Britain left the EU in January and unfettered access under transition arrangements ends on Dec. 31, meaning EU banks would not be allowed to use clearing houses like the London Stock Exchange’s LCH and ICE (NYSE:ICE) Clear Europe from January.
LCH clears the bulk of euro-denominated interest rate swaps and the EU has acknowledged that a sudden cut-off in access could undermine financial stability as users sought to shift large derivatives positions at short notice.
Industry sources said they expected the bloc’s executive European Commission to agree an 18-month extension, subject to confirmation following a consultation with EU states launched on Monday.
“This is going to be good news,” one industry source said after market concerns that a shorter period was on the cards.

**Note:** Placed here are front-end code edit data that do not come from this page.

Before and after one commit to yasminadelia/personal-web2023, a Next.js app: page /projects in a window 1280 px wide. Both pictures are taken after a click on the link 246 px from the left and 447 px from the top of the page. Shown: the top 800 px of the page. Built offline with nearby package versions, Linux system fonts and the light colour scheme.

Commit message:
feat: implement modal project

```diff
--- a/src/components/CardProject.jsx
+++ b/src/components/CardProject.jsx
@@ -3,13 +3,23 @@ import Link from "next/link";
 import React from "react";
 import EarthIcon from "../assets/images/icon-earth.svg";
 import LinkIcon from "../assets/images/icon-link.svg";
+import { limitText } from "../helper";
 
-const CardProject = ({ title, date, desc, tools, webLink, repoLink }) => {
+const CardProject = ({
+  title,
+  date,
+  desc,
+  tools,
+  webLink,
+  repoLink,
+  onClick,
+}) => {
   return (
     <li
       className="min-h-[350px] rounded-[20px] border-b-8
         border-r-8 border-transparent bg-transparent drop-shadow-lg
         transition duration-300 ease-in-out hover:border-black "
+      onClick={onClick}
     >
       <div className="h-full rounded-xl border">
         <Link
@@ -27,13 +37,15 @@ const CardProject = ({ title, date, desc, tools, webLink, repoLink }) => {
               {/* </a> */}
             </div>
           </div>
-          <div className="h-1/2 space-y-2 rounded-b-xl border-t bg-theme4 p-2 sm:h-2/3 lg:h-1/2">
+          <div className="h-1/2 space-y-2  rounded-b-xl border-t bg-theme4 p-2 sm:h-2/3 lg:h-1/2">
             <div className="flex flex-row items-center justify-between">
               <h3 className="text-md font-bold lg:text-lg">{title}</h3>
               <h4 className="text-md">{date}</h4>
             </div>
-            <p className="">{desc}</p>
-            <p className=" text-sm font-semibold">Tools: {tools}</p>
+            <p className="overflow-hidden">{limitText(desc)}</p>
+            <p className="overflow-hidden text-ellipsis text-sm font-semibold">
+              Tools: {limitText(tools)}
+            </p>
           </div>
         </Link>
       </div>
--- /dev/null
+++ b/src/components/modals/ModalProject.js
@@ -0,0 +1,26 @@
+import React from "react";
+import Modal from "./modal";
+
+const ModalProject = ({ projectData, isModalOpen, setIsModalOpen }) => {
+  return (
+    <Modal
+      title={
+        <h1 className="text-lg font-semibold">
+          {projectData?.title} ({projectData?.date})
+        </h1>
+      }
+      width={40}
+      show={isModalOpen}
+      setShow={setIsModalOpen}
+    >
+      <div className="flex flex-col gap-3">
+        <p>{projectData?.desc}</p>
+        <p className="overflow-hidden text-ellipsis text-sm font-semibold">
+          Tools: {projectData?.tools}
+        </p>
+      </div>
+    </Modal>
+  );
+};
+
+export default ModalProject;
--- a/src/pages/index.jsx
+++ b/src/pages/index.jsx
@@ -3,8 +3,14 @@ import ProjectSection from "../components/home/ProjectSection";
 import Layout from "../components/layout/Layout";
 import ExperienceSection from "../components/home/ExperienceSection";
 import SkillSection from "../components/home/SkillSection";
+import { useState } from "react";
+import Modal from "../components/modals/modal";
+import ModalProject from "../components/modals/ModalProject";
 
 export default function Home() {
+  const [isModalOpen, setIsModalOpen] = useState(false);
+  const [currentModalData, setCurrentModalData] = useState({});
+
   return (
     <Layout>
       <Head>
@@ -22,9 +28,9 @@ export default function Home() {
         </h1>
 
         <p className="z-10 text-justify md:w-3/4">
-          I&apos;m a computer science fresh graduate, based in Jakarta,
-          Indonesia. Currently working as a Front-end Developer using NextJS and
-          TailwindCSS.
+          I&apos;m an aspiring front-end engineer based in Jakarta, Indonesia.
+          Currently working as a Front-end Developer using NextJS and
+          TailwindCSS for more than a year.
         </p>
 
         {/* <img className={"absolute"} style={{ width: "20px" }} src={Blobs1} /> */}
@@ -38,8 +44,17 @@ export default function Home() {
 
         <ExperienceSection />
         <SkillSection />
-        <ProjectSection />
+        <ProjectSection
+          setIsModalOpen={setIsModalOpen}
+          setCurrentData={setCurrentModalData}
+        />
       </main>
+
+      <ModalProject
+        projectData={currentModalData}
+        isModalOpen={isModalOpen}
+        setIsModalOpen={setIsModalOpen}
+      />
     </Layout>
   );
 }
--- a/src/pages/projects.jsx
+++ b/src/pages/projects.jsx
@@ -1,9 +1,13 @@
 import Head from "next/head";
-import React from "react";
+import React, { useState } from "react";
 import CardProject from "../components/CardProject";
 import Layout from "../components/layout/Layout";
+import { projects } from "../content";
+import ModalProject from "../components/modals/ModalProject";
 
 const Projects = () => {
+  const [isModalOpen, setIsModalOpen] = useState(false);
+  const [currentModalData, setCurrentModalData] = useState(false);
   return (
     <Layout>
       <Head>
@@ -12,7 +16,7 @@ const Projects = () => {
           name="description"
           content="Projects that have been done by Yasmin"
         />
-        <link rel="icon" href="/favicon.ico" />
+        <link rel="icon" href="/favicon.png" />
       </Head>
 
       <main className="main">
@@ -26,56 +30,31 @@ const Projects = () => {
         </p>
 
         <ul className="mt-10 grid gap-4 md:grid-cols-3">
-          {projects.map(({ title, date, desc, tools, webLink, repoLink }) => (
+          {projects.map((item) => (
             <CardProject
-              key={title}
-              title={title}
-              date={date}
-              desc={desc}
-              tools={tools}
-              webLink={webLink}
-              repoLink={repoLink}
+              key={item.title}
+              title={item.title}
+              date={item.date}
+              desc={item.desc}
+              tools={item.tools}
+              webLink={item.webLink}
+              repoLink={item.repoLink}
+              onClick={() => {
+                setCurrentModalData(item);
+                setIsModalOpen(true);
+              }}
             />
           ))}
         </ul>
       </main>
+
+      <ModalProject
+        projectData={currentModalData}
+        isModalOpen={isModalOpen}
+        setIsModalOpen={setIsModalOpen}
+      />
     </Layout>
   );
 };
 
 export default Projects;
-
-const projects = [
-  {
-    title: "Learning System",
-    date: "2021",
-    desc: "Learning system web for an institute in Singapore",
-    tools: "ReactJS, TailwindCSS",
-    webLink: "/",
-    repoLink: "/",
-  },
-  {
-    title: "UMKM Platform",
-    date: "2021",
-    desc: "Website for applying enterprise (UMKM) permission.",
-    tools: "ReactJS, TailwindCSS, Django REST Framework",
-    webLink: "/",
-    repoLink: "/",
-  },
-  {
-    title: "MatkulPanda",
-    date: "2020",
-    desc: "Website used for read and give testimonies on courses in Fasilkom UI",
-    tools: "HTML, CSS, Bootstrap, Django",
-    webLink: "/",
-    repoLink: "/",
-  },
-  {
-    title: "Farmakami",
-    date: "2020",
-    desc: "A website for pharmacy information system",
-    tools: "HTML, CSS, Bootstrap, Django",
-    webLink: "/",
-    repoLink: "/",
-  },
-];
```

Euro clearing has long been a point of tension between Britain and the EU, where policymakers want the activity relocated to the euro zone under the eye of the European Central Bank.
Temporary access is aimed at putting pressure on banks to shift positions from London’s financial hub and to give more time for euro zone based clearers to build up capacity in an orderly way.
The European Commission had no immediate comment.